What the hell is a Product Designer?
What do we specifically do?
The definitions are all over the place and they vary. And that’s a-ok
This article will focus on Product Design and a few skills that are under that umbrella. I’m not writing a comprehensive and exacting list of all the things that a Product Designer does— the permutations abound.
That said, here’s what I think: Design is design. Let’s try not to fuss about it too much (even though we will). More or less, are we not all trying to accomplish the same thing?
Discover and define a problem, then empathetically design the solution.
I solve problems for people. One method that I personally like is design thinking.
“Design thinking is a human-centered approach to innovation that draws from the designer’s toolkit to integrate the needs of people, the possibilities of technology, and the requirements for business success.”
— Tim Brown, president and CEO, IDEO
The design thinking process:
1. Empathize with people
2. Define the problem
3. Ideate a solution
4. Build a prototype
5. Test your solution
Remember, even though this appears linear, it isn’t. The design process is non-linear. It’s also cyclical.
See my other article Make Navigation a Game to see an example of how I used this process.
Longer short story
For me, I specialize in these four things:
User Experience Design (The way a product feels). I create the product’s logic. I love user research and user testing. I’m people driven as well as data influenced. I enhance people’s satisfaction with a product by refining the usability, accessibility, and pleasure given in the interaction between a person and a product.
Interaction Design (The way a product behaves). I think about what the interface does after a person touches it, speaks to it, or looks at it — I make interactive experiences. I prototype and do user testing. I create animations, transitions, and other interactivity to guide and delight.
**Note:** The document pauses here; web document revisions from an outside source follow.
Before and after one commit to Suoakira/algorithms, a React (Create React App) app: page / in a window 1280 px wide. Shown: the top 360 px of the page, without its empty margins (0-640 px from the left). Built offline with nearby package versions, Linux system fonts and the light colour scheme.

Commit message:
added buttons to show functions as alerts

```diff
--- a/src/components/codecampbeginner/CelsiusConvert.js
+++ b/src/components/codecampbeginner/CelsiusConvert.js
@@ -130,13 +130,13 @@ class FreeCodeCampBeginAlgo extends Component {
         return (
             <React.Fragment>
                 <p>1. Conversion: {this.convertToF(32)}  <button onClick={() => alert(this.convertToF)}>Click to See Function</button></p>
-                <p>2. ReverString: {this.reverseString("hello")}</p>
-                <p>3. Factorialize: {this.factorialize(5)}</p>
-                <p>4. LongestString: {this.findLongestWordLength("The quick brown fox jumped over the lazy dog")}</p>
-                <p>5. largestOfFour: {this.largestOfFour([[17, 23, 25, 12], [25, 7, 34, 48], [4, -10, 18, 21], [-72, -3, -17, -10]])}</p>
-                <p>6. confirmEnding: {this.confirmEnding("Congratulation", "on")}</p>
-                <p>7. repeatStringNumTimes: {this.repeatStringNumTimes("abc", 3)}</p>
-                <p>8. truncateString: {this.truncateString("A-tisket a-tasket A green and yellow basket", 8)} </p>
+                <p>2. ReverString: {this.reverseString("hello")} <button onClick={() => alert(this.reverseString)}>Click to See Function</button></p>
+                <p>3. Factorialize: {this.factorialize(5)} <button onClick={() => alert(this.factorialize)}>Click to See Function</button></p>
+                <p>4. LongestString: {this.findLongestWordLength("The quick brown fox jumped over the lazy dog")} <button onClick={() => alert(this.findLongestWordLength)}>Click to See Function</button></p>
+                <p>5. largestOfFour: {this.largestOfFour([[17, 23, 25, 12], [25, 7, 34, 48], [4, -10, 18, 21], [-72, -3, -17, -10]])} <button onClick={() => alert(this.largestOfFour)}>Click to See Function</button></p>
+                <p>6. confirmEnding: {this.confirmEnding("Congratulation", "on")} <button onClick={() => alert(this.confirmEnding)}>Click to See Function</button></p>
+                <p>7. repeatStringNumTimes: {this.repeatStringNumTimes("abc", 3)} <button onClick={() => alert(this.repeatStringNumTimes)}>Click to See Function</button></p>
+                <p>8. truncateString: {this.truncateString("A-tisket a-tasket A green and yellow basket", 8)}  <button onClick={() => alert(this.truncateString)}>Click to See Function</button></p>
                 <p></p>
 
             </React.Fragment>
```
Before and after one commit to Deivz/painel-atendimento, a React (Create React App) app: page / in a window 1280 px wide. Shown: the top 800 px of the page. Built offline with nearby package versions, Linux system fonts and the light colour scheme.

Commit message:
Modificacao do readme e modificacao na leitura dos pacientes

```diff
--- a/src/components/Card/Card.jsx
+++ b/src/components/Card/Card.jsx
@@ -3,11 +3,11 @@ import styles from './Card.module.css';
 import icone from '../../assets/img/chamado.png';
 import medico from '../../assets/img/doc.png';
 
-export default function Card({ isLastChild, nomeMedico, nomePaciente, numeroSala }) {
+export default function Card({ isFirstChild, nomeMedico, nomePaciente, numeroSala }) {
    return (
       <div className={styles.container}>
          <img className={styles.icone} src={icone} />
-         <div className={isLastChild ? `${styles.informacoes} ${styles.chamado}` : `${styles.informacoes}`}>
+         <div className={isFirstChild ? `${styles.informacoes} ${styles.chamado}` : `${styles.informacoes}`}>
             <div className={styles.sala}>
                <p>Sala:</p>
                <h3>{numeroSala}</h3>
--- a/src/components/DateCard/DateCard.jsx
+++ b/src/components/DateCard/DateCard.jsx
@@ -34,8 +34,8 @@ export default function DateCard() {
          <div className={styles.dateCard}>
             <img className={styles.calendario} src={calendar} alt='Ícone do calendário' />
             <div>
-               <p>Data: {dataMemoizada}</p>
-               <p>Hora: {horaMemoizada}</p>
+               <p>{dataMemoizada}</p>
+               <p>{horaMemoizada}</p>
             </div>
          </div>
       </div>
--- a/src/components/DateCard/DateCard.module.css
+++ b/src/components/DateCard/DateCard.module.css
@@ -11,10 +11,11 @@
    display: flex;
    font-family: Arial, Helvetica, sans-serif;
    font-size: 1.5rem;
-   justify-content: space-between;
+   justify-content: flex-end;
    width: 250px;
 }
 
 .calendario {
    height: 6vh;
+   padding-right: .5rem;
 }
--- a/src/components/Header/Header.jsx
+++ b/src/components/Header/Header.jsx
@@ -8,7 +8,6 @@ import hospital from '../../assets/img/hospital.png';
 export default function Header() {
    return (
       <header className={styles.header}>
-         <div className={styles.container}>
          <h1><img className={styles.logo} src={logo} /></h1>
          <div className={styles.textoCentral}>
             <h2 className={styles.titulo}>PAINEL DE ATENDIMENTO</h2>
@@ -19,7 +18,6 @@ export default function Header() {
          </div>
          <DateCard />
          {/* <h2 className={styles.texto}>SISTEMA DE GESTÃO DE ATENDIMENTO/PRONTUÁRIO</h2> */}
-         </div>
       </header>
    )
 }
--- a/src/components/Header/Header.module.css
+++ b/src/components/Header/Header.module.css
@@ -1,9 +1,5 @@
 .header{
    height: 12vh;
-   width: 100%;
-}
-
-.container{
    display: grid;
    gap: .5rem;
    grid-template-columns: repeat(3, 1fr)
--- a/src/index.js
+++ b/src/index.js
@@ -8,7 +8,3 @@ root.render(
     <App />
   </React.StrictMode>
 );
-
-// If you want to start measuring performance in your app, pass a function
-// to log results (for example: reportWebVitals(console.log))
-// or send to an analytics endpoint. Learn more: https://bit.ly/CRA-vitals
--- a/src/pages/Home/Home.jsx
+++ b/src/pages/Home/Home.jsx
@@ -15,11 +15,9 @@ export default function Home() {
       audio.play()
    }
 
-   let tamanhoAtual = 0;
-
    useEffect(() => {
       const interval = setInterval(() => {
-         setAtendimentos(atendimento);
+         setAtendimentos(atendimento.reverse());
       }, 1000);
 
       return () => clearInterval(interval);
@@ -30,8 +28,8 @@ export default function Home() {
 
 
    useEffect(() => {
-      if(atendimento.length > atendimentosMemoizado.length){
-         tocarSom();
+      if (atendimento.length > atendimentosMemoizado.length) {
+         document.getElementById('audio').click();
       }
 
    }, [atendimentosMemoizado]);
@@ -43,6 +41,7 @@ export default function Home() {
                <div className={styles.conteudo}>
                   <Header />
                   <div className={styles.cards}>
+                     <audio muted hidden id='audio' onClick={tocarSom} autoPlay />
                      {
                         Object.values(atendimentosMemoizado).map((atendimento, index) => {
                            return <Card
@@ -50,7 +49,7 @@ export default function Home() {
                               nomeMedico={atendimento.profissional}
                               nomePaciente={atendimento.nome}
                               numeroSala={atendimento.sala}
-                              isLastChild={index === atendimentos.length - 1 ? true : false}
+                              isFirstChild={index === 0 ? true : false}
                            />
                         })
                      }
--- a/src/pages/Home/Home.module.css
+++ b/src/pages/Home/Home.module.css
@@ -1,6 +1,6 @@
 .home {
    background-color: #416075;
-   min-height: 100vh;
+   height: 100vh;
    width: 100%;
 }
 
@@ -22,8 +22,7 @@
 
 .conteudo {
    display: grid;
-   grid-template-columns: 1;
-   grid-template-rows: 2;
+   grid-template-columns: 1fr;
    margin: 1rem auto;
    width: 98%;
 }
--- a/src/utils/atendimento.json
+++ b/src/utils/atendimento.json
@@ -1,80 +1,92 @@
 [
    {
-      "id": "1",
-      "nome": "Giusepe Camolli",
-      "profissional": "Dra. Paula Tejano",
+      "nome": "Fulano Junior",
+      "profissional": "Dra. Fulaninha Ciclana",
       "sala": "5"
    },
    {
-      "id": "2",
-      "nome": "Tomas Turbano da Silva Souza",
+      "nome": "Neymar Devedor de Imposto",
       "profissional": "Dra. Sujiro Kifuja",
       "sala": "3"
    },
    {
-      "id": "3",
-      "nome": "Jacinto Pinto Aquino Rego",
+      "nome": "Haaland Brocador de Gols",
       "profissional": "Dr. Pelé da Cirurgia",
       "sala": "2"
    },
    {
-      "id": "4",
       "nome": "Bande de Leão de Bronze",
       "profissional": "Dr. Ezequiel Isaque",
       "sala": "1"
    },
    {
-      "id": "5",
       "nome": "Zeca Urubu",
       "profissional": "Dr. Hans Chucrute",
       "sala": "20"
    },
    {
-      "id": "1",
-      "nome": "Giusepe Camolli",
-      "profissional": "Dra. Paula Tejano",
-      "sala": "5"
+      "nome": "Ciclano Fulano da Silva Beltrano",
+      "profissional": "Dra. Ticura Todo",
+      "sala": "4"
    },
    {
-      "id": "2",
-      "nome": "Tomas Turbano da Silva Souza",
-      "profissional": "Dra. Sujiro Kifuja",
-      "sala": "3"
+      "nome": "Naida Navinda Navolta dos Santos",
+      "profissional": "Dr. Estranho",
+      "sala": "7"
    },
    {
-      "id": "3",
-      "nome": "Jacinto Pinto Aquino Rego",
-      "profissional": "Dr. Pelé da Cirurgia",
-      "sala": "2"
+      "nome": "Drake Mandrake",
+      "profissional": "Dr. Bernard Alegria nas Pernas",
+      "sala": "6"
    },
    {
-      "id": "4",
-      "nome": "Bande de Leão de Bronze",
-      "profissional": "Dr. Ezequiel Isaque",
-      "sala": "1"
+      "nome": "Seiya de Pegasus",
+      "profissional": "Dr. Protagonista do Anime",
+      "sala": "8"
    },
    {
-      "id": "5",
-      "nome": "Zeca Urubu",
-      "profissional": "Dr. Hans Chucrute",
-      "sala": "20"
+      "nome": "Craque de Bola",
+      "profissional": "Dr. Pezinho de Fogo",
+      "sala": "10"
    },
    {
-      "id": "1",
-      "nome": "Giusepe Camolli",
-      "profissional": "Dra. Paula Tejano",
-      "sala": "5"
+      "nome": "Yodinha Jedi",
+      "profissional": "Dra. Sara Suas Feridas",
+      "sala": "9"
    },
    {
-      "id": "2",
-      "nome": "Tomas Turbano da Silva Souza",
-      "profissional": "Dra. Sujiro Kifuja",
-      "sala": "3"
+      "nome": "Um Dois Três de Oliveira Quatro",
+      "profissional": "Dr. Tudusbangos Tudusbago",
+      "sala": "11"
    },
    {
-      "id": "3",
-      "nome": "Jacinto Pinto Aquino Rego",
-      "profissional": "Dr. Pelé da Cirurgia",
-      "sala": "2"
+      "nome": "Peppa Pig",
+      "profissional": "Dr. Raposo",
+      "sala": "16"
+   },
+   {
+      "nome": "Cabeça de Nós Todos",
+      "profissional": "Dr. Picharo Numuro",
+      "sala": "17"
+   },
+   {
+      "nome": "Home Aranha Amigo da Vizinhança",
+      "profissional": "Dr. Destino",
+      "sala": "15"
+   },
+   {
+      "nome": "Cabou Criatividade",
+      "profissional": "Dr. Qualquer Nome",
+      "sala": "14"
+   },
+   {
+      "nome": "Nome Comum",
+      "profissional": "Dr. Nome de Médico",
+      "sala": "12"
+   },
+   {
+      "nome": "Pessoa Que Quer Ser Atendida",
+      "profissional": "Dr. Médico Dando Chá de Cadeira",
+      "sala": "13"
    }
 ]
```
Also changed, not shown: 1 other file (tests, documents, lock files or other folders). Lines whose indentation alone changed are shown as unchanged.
User Interface Design (The way a product looks). I think about the interface elements: typography, buttons, headers, images, icons; you name it. I make sure a person’s interaction with those elements is as efficient and straightforward as possible.
Information Architecture (The way a product is structured and how the content is organized). I help with user flow, journey mapping, how a person performs and complete tasks — How they get from A to B.
I’m not suggesting everyone go be a magical wizard unicorn designer. That said, Product Designers should know the holistic process of designing meaningful products and experiences. The key is to learn to be adaptable and have a love for learning.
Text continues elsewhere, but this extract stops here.